After getting her bachelor’s degree, Close began her career as a graduate nurse and then became a charge nurse at DeKalb Memorial.
Several important jobs followed. Chronologically, here are just three before coming to Dukes:
• Director of operations, outreach and nursing officer for regional diabetes center, Parkview Hospital, Fort Wayne.
• Chief executive officer, LaGrange Community Hospital, LaGrange, Ind.
• Director of cardiovascular and neurosciences service lines, St. Mary’s of Michigan, Saginaw, Mich.
Close said she moved into management “not because I didn’t like being a nurse, but because I liked overseeing patient care and the outcomes as much as I liked the bedside care [of being a nurse].
“I also felt very strongly early in my career that direction on how to deliver care is best given by those with clinical experience. That is not always the opinion of my peers, or business experts. I know the impact of decisions I make on patient care firsthand.

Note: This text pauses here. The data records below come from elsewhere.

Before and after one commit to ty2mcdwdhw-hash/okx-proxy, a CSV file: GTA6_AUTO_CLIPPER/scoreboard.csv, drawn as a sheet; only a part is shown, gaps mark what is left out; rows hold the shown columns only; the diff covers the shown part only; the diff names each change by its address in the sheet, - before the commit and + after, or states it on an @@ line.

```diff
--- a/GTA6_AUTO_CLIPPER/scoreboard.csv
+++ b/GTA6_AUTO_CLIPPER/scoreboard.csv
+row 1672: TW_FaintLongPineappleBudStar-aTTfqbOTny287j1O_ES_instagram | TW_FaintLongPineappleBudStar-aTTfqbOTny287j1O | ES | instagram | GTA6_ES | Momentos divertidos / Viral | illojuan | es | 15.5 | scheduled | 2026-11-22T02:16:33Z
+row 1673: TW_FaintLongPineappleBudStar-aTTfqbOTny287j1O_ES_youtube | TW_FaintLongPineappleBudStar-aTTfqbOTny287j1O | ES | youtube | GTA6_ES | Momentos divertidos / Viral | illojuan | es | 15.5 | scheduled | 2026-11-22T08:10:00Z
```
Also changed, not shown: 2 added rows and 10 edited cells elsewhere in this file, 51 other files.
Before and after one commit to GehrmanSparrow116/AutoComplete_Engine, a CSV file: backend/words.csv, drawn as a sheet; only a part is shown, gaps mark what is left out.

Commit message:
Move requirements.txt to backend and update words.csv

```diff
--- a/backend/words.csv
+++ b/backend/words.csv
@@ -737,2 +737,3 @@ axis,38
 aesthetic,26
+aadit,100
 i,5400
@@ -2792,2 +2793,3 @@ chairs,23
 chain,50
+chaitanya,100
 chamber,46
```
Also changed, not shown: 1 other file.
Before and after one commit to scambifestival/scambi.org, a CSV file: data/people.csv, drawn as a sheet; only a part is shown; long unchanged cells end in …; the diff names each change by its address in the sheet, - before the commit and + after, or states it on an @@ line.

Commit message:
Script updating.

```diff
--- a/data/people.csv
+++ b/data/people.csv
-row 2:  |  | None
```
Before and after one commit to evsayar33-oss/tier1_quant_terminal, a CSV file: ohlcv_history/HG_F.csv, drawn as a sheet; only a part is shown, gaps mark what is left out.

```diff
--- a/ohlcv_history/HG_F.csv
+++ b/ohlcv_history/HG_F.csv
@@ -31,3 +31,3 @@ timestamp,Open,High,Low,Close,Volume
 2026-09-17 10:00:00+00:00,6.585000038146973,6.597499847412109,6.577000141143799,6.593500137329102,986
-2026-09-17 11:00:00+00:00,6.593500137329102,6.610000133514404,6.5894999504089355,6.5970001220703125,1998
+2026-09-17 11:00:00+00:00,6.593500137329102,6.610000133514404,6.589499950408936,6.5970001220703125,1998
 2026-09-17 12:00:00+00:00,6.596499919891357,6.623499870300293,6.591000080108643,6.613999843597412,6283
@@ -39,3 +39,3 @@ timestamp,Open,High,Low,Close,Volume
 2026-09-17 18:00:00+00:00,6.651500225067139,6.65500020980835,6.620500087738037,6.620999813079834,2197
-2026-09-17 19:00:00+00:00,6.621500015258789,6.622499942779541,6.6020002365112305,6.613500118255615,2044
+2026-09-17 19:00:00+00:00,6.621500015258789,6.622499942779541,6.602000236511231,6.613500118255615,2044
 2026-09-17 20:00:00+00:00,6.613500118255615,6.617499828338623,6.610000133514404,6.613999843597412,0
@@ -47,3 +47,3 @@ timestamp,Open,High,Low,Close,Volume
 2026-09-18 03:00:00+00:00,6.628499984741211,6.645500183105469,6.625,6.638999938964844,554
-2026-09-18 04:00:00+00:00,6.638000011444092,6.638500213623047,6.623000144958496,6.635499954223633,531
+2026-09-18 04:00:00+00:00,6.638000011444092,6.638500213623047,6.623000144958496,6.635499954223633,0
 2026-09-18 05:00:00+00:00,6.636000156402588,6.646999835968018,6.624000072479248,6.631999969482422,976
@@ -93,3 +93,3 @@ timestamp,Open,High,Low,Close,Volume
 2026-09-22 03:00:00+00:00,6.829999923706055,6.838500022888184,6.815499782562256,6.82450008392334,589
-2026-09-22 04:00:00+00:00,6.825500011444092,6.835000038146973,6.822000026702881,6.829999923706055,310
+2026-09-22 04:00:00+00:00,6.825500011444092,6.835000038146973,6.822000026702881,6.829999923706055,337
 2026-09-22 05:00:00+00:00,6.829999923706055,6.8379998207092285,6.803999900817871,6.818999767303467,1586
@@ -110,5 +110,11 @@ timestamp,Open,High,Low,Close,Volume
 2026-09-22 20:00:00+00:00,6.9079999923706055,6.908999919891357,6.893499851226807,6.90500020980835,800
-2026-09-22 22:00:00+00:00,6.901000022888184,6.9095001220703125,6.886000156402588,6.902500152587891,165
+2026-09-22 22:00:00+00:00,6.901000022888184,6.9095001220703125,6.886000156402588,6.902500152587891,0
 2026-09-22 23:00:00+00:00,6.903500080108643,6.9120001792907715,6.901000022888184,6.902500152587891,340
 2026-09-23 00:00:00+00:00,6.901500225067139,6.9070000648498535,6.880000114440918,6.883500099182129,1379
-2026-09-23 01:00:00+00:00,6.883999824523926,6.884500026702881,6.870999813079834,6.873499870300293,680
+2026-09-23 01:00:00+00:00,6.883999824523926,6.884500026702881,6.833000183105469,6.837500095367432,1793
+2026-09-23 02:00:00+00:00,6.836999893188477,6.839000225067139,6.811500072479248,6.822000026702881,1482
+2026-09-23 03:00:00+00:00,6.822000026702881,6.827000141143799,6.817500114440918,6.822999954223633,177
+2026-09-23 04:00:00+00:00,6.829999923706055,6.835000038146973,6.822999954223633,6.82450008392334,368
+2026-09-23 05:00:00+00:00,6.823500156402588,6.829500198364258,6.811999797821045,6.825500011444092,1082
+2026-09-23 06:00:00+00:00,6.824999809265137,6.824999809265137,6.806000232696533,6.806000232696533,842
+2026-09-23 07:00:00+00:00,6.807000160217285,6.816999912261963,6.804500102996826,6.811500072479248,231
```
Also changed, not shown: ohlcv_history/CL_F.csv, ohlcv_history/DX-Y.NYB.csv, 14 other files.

I think it makes me a better administrator.”
Close says her professional philosophy is “to provide the most advanced care technology close to home. No pun intended.”
She continues: “Being sick, having an emergency, needing surgery are not fun experiences. We see people in the worst situation for the most part. Having to travel back and forth to the big city for health care stresses the whole family and support system in so many ways, adjusting work schedules, traveling, the expense of it all. I want to help make that experience a little easier on the individuals.”
Close says hospitals will need to think differently about the delivery of care, especially with physician shortages. “That may mean we will all be using nurse practitioners as requirements change to require doctorate-level preparation for nurse practitioners.”
She thinks independent, stand-alone hospitals won’t exist in five years. “[They] will merge with systems to allow greater buying power for supplies and equipment. It is just too costly to be in health care by yourself.”